Credit card tips make it easy for guests to add a tip to their check, but along with the increased dollar amount of the check comes an increase in the merchant processing fees required to run the card. The question is whether you should deduct the processing fee from the tip amount.
In theory, it would seem like the fair thing to do, since it costs you money to facilitate the tip. However, in practice, it can be difficult to do so in compliance with the law.
Only some states allow the practice and those that do require you to make sure you’re not overestimating the charge. Still, the credit card transaction offset you charge can only be used as a tip credit against minimum the wage. You can’t take the charges out of their base pay.
Because credit card processing percentages are variable per transaction, it’s far less risky and better for employee morale to let it ride. Instead, focus on finding the POS with the lowest credit card processing fees. You’ll end up saving a lot more money taking that route.

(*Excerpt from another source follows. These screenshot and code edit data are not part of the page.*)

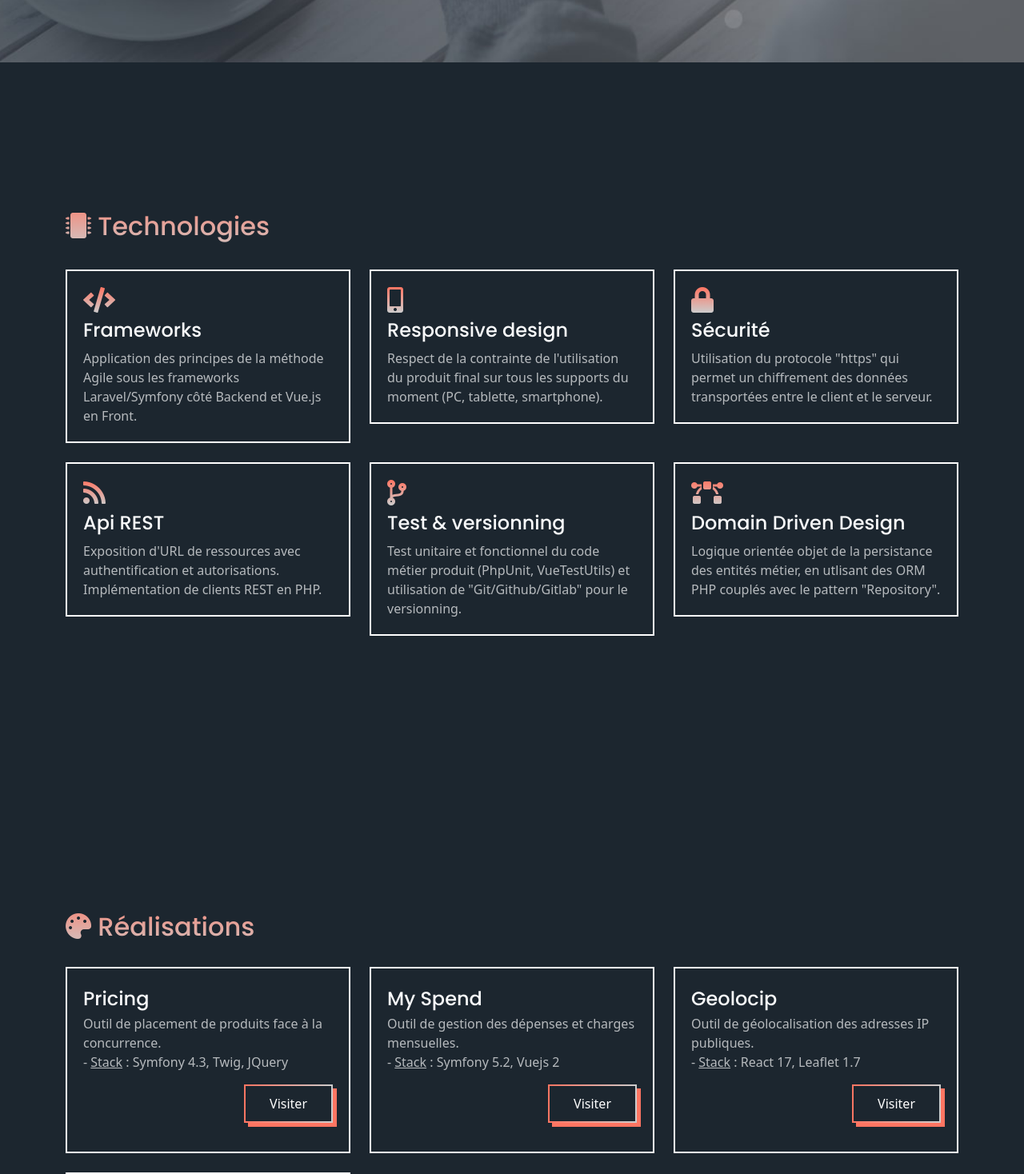
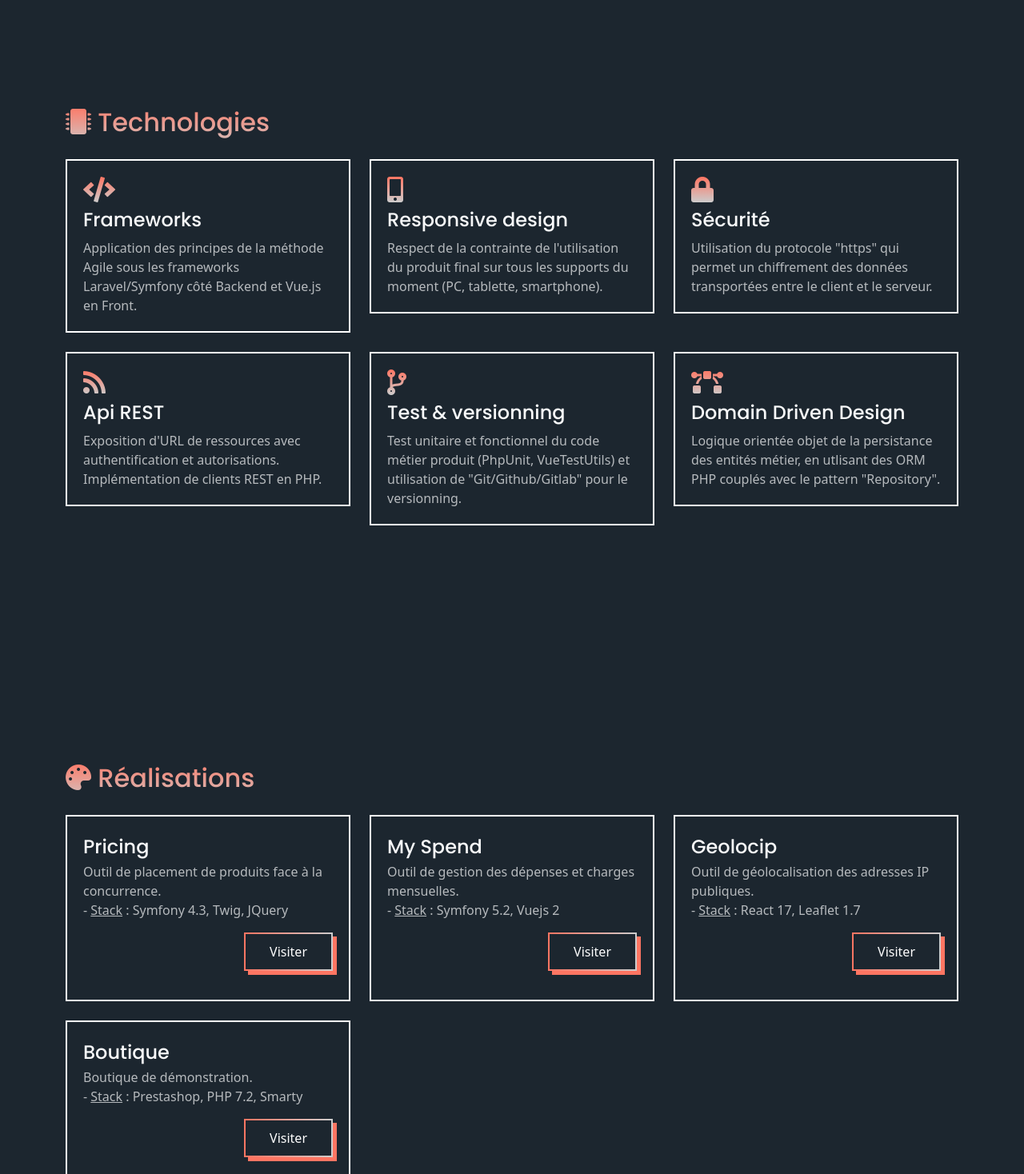
Before and after one commit to bennaneweb44/bwreact, a React (Create React App) app: page / in a window 1280 px wide. Shown: the part 802-2270 px from the top of the page at 80% size. Built offline with nearby package versions, Linux system fonts and the light colour scheme; a web font is replaced by a local one.

Commit message:
Style des composants + image contact

```diff
--- a/public/css/style.css
+++ b/public/css/style.css
@@ -69,7 +69,7 @@ li {
 .plans,
 .work,
 .contact {
-	height: 110vh;
+	height: 100vh;
 	position: relative;
 }
 
@@ -102,7 +102,7 @@ li {
 .services .fas,
 .location .far,
 .location .fas {
-	padding: 25px 0 15px 0;
+	padding: 5px 0 15px 0;
 	background: -webkit-gradient(
 		linear,
 		left top,
--- a/src/pages/Contact.js
+++ b/src/pages/Contact.js
@@ -4,9 +4,9 @@ import '../App.scss';
 function Contact() {
   return (
     <div>
-      <div className="container-fluid services text-light pt-5" id="contact">
-        <div className="container">
-          <div className="row">
+      <div className="services d-flex text-light align-items-center" id="contact">
+        <div className="container mt-5">
+          <div className="row pt-6">
             <div className="col-lg-6 d-flex align-items-center px-lg-7" data-aos="fade-right">
                 <div className="w-90 mr-0">
                     <div className="text-center text-lg-start py-4 pt-lg-0">
--- a/src/pages/Realisations.js
+++ b/src/pages/Realisations.js
@@ -5,8 +5,8 @@ function Realisations() {
   return (
     <div>
       <section className="services d-flex align-items-center " id="realisations">
-        <div className="container text-light">
-            <h2 className="py-1"><i className="fas fa-palette"></i><span className="home_text"> Réalisations</span></h2>
+        <div className="container text-light mt-5">
+            <h2><i className="fas fa-palette"></i><span className="home_text"> Réalisations</span></h2>
             <div className="row gy-4 py-2" data-aos="zoom-in">
                 <div className="col-lg-4">
                     <div className="card bg-transparent">
--- a/src/pages/Technologies.js
+++ b/src/pages/Technologies.js
@@ -6,8 +6,7 @@ function Technologies() {
     <div>
       <section className="services d-flex align-items-center " id="technologies">
         <div className="container text-light">
-            <br className="d-xl-none d-xxl-block d-lg-none d-xl-block" />
-            <h2 className="py-2"><i className="fas fa-microchip"></i><span className="home_text"> Technologies</span></h2>
+            <h2><i className="fas fa-microchip"></i><span className="home_text"> Technologies</span></h2>
             <div className="row gy-4 py-2" data-aos="zoom-in">
                 <div className="col-lg-4">
                     <div className="card bg-transparent">
```
Also changed, not shown: public/assets/images/contact.jpg.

A Future Without Tipping?
“Some of the reasons to do away with tipping are making the payment process easier and more streamlined. A restaurant without tips may be more inviting to guests who don’t eat out often because they aren’t sure how much to tip.”
There is a debate going on in the industry right now; if tipping at full-service restaurants will continue to be a practice in years to come.
Some of the reasons to do away with tipping are making the payment process easier and more streamlined. A restaurant without tips may be more inviting to guests who don’t eat out often because they aren’t sure how much to tip. Not tipping servers also closes the pay gap between kitchen and front of house workers, reducing potential animosity or losing valuable kitchen staff to the waitstaff.
Some intrepid restaurant owners have already started building on this model. Finding that prices on some dishes are more elastic than conventionally thought to be. They were able to raise prices slowly by 8-10% without customer resistance.
Instead of a tip line, they added a star rating for the food and the service. This is valuable information that allowed the restaurants to discount meals for bad service by docking servers and improving their menu, training and management style to increase customer satisfaction.
Other restaurants have simply started charging a %15 service fee to all guests. Unlike tips, service fees can be used by the management however they see fit. Restaurant owners then have the flexibility to reward staff performance or split the service fee among staff as they deem equitable.
Federal and State Labor Laws and the Fair Labor Standards Act
The department of labor is very serious about the enforcement of its laws and not knowing isn’t a valid excuse in their eyes. The frequency of which large, well-established restaurant brands are found to be out of compliance should be a clear warning that just because others flounce the law, that you shouldn’t be very careful. The last thing you want is for your hard work to be sunk by a labor dispute brought by an employee who knew the laws better than you did!
For more information on the FLSA and laws regarding tipped employees refer to the official document here: https://www.dol.gov/whd/regs/compliance/whdfs15.htm
The department of labor also has links to help you navigate state and local laws. Find your state’s labor board here: https://www.dol.gov/whd/state/state.htm